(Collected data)
▬▬▬▬▬▬

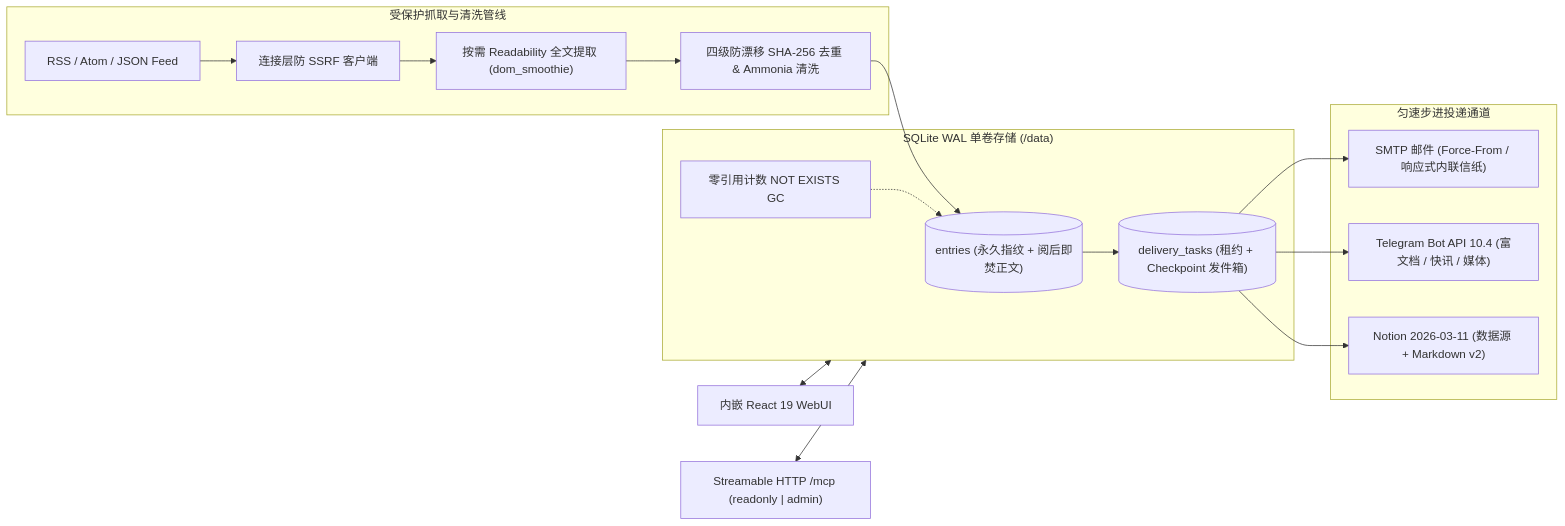
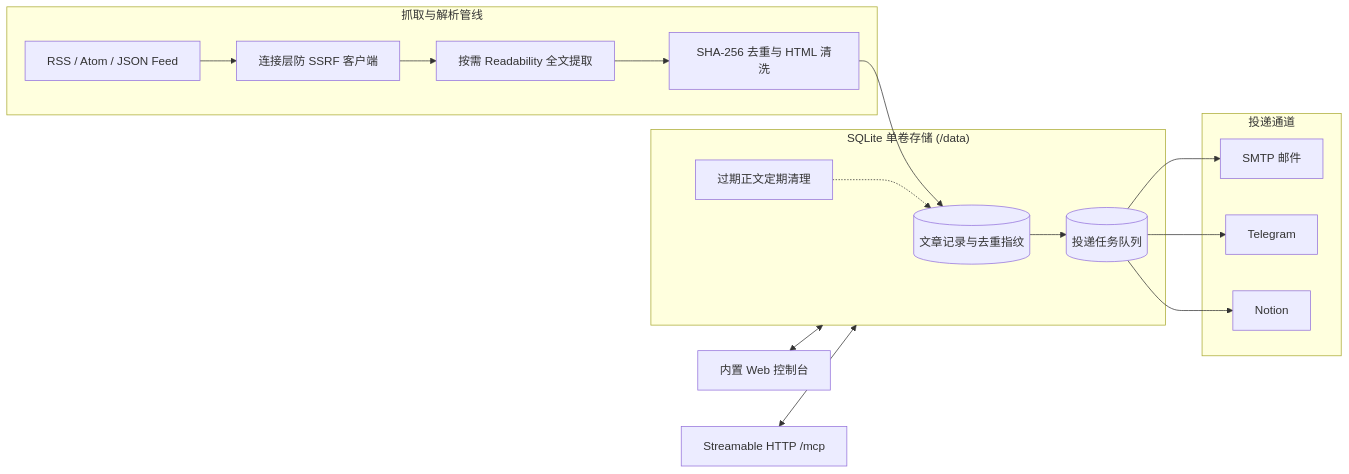
The diagram in docs/zh/index.md (ElleryHe/FeedCourier), drawn with Mermaid before and after one commit. The commit also changed other lines of this file and 57 other files, not shown here.

````diff
--- a/docs/zh/index.md
+++ b/docs/zh/index.md
@@ -52,23 +52,23 @@
 ```mermaid
 flowchart LR
-    subgraph Ingest["受保护抓取与清洗管线"]
+    subgraph Ingest["抓取与解析管线"]
         F["RSS / Atom / JSON Feed"] --> HC["连接层防 SSRF 客户端"]
-        HC --> R["按需 Readability 全文提取 (dom_smoothie)"]
-        R --> D["四级防漂移 SHA-256 去重 & Ammonia 清洗"]
+        HC --> R["按需 Readability 全文提取"]
+        R --> D["SHA-256 去重与 HTML 清洗"]
     end
 
-    subgraph Storage["SQLite WAL 单卷存储 (/data)"]
-        D --> E[("entries (永久指纹 + 阅后即焚正文)")]
-        E --> T[("delivery_tasks (租约 + Checkpoint 发件箱)")]
-        GC["零引用计数 NOT EXISTS GC"] -.-> E
+    subgraph Storage["SQLite 单卷存储 (/data)"]
+        D --> E[("文章记录与去重指纹")]
+        E --> T[("投递任务队列")]
+        GC["过期正文定期清理"] -.-> E
     end
 
-    subgraph Targets["匀速步进投递通道"]
-        T --> SMTP["SMTP 邮件 (Force-From / 响应式内联信纸)"]
-        T --> TG["Telegram Bot API 10.4 (富文档 / 快讯 / 媒体)"]
-        T --> NT["Notion 2026-03-11 (数据源 + Markdown v2)"]
+    subgraph Targets["投递通道"]
+        T --> SMTP["SMTP 邮件"]
+        T --> TG["Telegram"]
+        T --> NT["Notion"]
     end
 
-    UI["内嵌 React 19 WebUI"] <--> Storage
-    MCP["Streamable HTTP /mcp (readonly | admin)"] <--> Storage
+    UI["内置 Web 控制台"] <--> Storage
+    MCP["Streamable HTTP /mcp"] <--> Storage
 ```
````
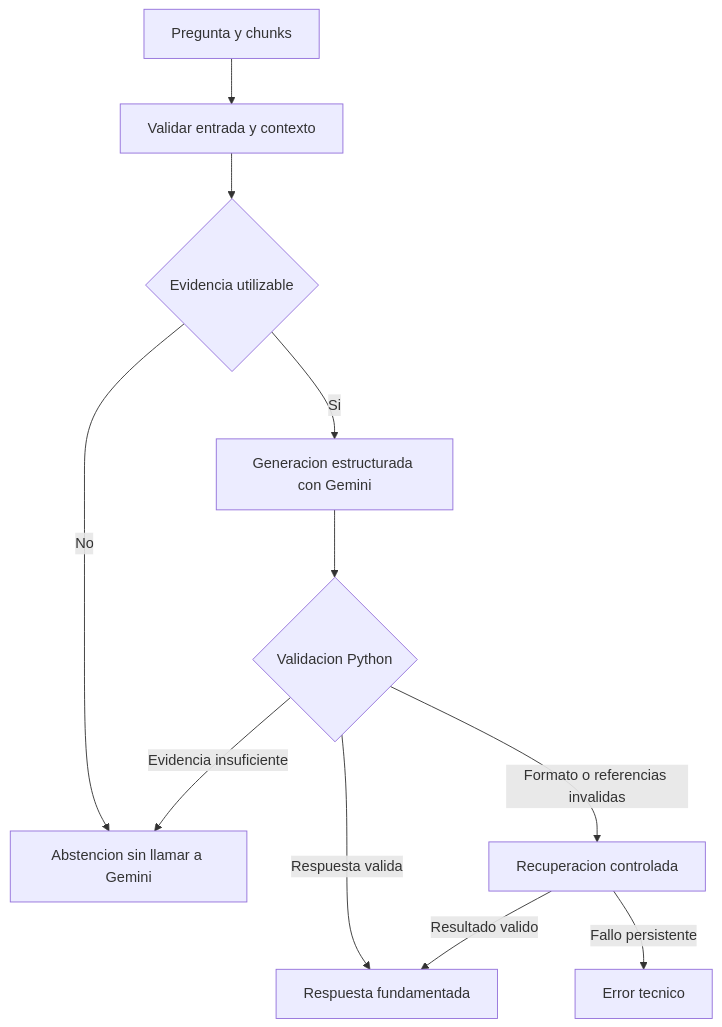
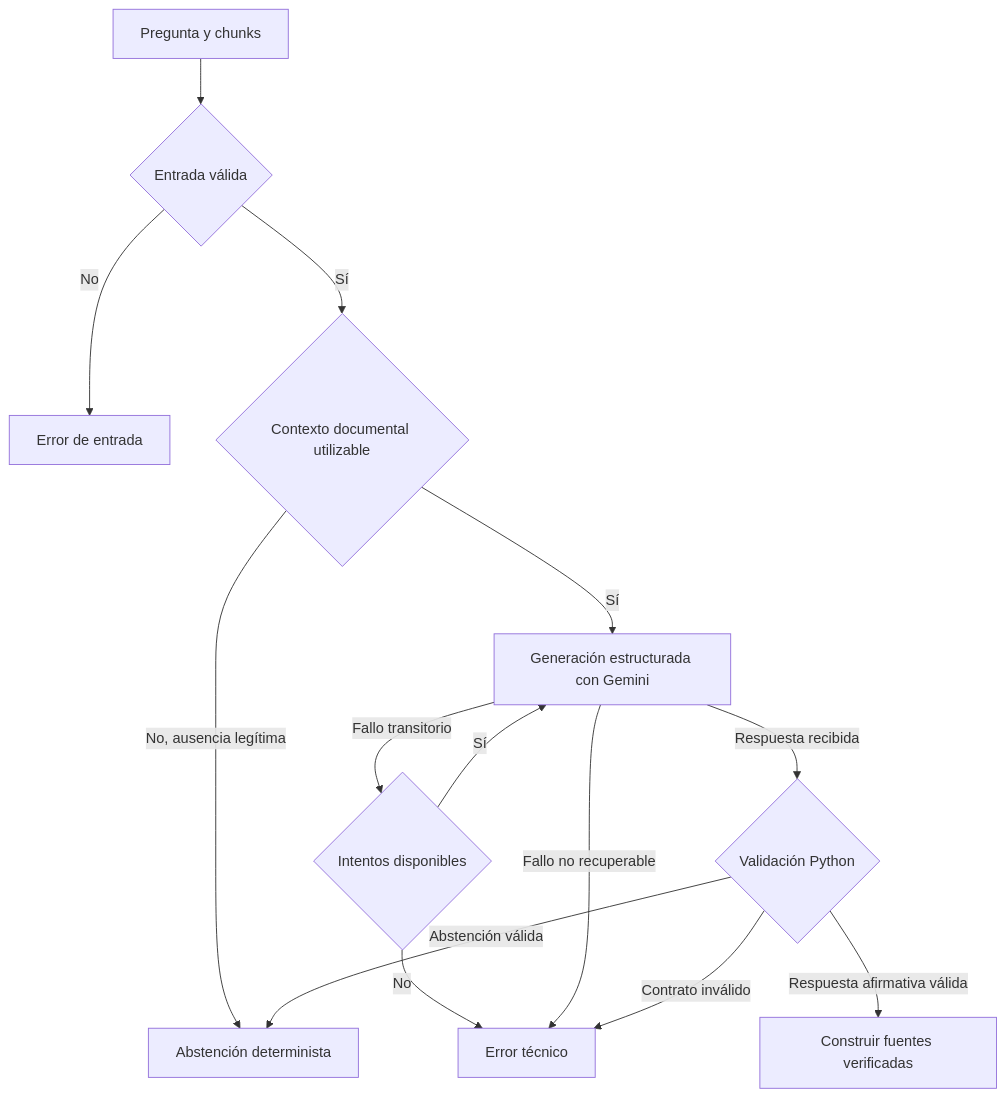
One commit to alex-bometon/pb03_equipo18 changed the diagram in specs/03-generacion.md. Above: the diagram before and after it, drawn with Mermaid. The commit also changed other lines of this file and 3 other files, not shown here.

````diff
--- a/specs/03-generacion.md
+++ b/specs/03-generacion.md
@@ -43,13 +91,20 @@
 ```mermaid
 flowchart TD
-    I[Pregunta y chunks] --> V[Validar entrada y contexto]
-    V --> E{Evidencia utilizable}
-    E -->|No| A[Abstencion sin llamar a Gemini]
-    E -->|Si| G[Generacion estructurada con Gemini]
-    G --> C{Validacion Python}
-    C -->|Respuesta valida| R[Respuesta fundamentada]
-    C -->|Evidencia insuficiente| A
-    C -->|Formato o referencias invalidas| T[Recuperacion controlada]
-    T -->|Resultado valido| R
-    T -->|Fallo persistente| F[Error tecnico]
+    I[Pregunta y chunks] --> V{Entrada válida}
+    V -->|No| F[Error de entrada]
+    V -->|Sí| E{Contexto documental utilizable}
+
+    E -->|No, ausencia legítima| A[Abstención determinista]
+    E -->|Sí| G[Generación estructurada con Gemini]
+
+    G -->|Fallo transitorio| T{Intentos disponibles}
+    T -->|Sí| G
+    T -->|No| X[Error técnico]
+
+    G -->|Fallo no recuperable| X
+    G -->|Respuesta recibida| C{Validación Python}
+
+    C -->|Contrato inválido| X
+    C -->|Abstención válida| A
+    C -->|Respuesta afirmativa válida| R[Construir fuentes verificadas]
 ```
````
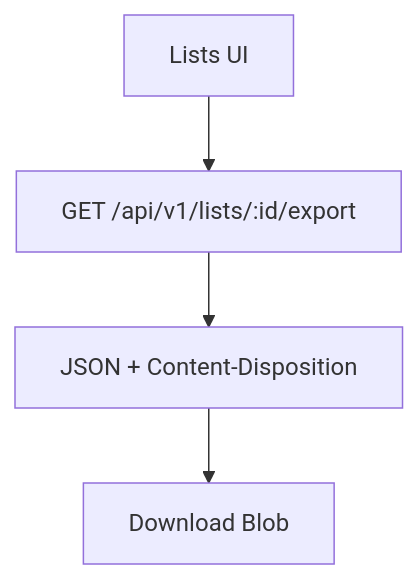
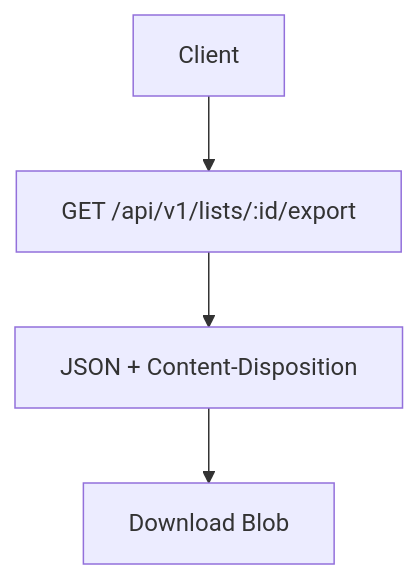
Before and after one commit to dragondad22/CrossWise: the second of 4 diagrams in docs/import-export-flow.md, drawn with Mermaid. The commit also changed other lines of this file and 8 other files, not shown here.

````diff
--- a/docs/import-export-flow.md
+++ b/docs/import-export-flow.md
@@ -22,6 +44,6 @@
 ```mermaid
 flowchart TD
-    UI[Lists UI] --> API[GET /api/v1/lists/:id/export]
+    UI[Client] --> API[GET /api/v1/lists/:id/export]
     API --> RESP[JSON + Content-Disposition]
     RESP --> DL[Download Blob]
 ```
````
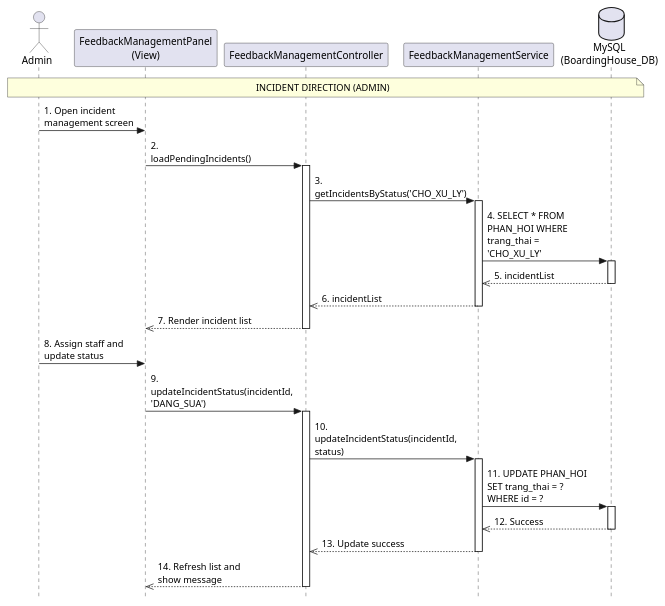
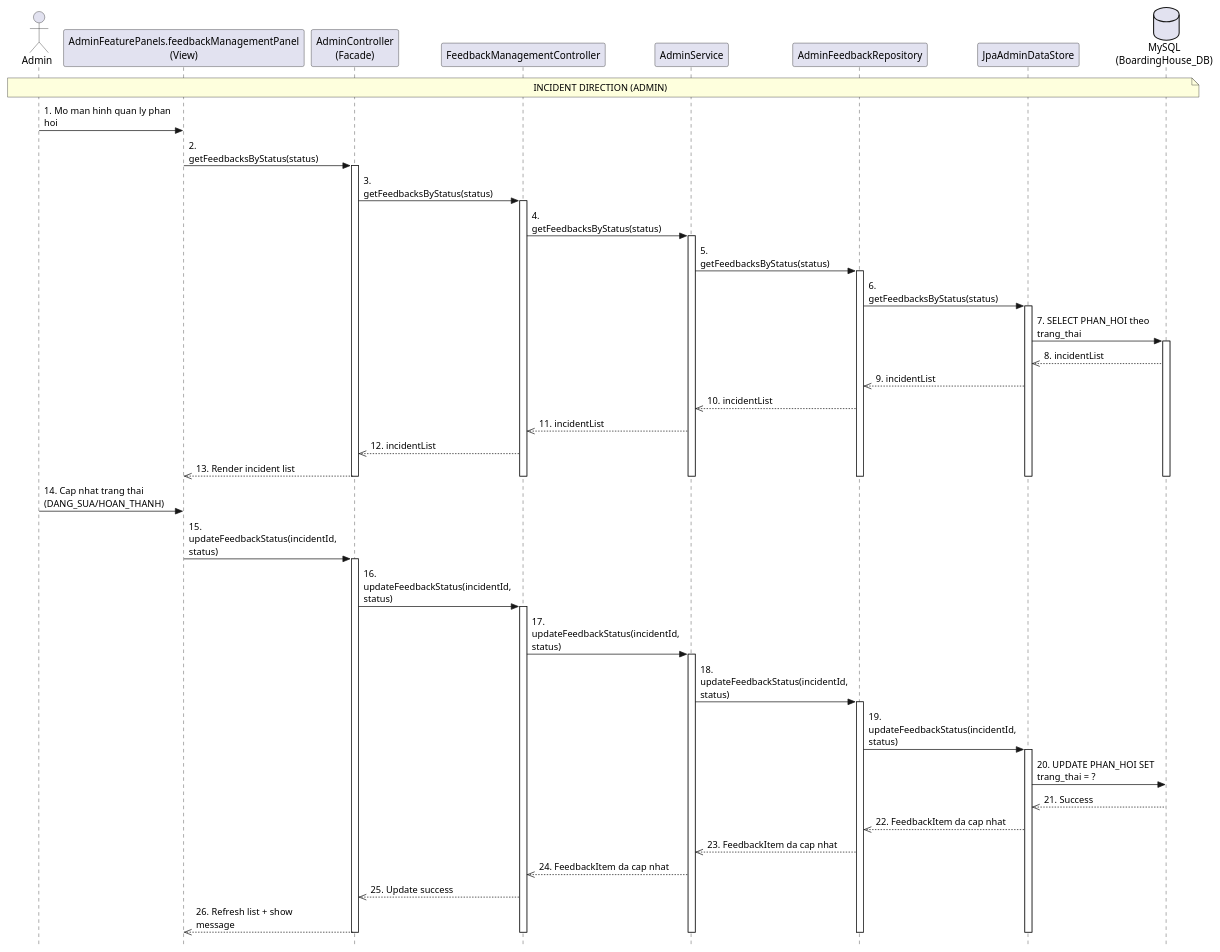
One commit to ongming/Boarding-House-Management-System changed the diagram in src/main/java/com/example/house/uml/sequence/sequence_feedback_direction_admin.puml. Above: the diagram before and after it, drawn with PlantUML. The commit also changed 50 other files, not shown here.

```diff
--- a/src/main/java/com/example/house/uml/sequence/sequence_feedback_direction_admin.puml
+++ b/src/main/java/com/example/house/uml/sequence/sequence_feedback_direction_admin.puml
@@ -1,40 +1,67 @@
 @startuml
 skinparam style strictuml
-skinparam maxMessageSize 150
+skinparam maxMessageSize 190
 
 actor "Admin" as Admin
-participant "FeedbackManagementPanel\n(View)" as View
+participant "AdminFeaturePanels.feedbackManagementPanel\n(View)" as View
+participant "AdminController\n(Facade)" as Facade
 participant "FeedbackManagementController" as Controller
-participant "FeedbackManagementService" as Service
+participant "AdminService" as Service
+participant "AdminFeedbackRepository" as Repository
+participant "JpaAdminDataStore" as DataStore
 database "MySQL\n(BoardingHouse_DB)" as DB
 
 Note over Admin, DB: INCIDENT DIRECTION (ADMIN)
 
-Admin -> View : 1. Open incident management screen
-View -> Controller : 2. loadPendingIncidents()
+Admin -> View : 1. Mo man hinh quan ly phan hoi
+View -> Facade : 2. getFeedbacksByStatus(status)
+activate Facade
+Facade -> Controller : 3. getFeedbacksByStatus(status)
 activate Controller
-Controller -> Service : 3. getIncidentsByStatus('CHO_XU_LY')
+Controller -> Service : 4. getFeedbacksByStatus(status)
 activate Service
-Service -> DB : 4. SELECT * FROM PHAN_HOI WHERE trang_thai = 'CHO_XU_LY'
+Service -> Repository : 5. getFeedbacksByStatus(status)
+activate Repository
+Repository -> DataStore : 6. getFeedbacksByStatus(status)
+activate DataStore
+DataStore -> DB : 7. SELECT PHAN_HOI theo trang_thai
 activate DB
-DB -->> Service : 5. incidentList
-Deactivate DB
-Service -->> Controller : 6. incidentList
-Deactivate Service
-Controller -->> View : 7. Render incident list
-Deactivate Controller
+DB -->> DataStore : 8. incidentList
+DataStore -->> Repository : 9. incidentList
+Repository -->> Service : 10. incidentList
+Service -->> Controller : 11. incidentList
+Controller -->> Facade : 12. incidentList
+Facade -->> View : 13. Render incident list
 
-Admin -> View : 8. Assign staff and update status
-View -> Controller : 9. updateIncidentStatus(incidentId, 'DANG_SUA')
+deactivate DB
+deactivate DataStore
+deactivate Repository
+deactivate Service
+deactivate Controller
+deactivate Facade
+
+Admin -> View : 14. Cap nhat trang thai (DANG_SUA/HOAN_THANH)
+View -> Facade : 15. updateFeedbackStatus(incidentId, status)
+activate Facade
+Facade -> Controller : 16. updateFeedbackStatus(incidentId, status)
 activate Controller
-Controller -> Service : 10. updateIncidentStatus(incidentId, status)
+Controller -> Service : 17. updateFeedbackStatus(incidentId, status)
 activate Service
-Service -> DB : 11. UPDATE PHAN_HOI SET trang_thai = ? WHERE id = ?
-activate DB
-DB -->> Service : 12. Success
-Deactivate DB
-Service -->> Controller : 13. Update success
-Deactivate Service
-Controller -->> View : 14. Refresh list and show message
-Deactivate Controller
+Service -> Repository : 18. updateFeedbackStatus(incidentId, status)
+activate Repository
+Repository -> DataStore : 19. updateFeedbackStatus(incidentId, status)
+activate DataStore
+DataStore -> DB : 20. UPDATE PHAN_HOI SET trang_thai = ?
+DB -->> DataStore : 21. Success
+DataStore -->> Repository : 22. FeedbackItem da cap nhat
+Repository -->> Service : 23. FeedbackItem da cap nhat
+Service -->> Controller : 24. FeedbackItem da cap nhat
+Controller -->> Facade : 25. Update success
+Facade -->> View : 26. Refresh list + show message
+
+deactivate DataStore
+deactivate Repository
+deactivate Service
+deactivate Controller
+deactivate Facade
 @enduml
```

▬▬▬▬▬▬

ACTIVITY —
The answer must be one number, the count of lines above that hold the word "updateFeedbackStatus".

TASK ANSWER —
5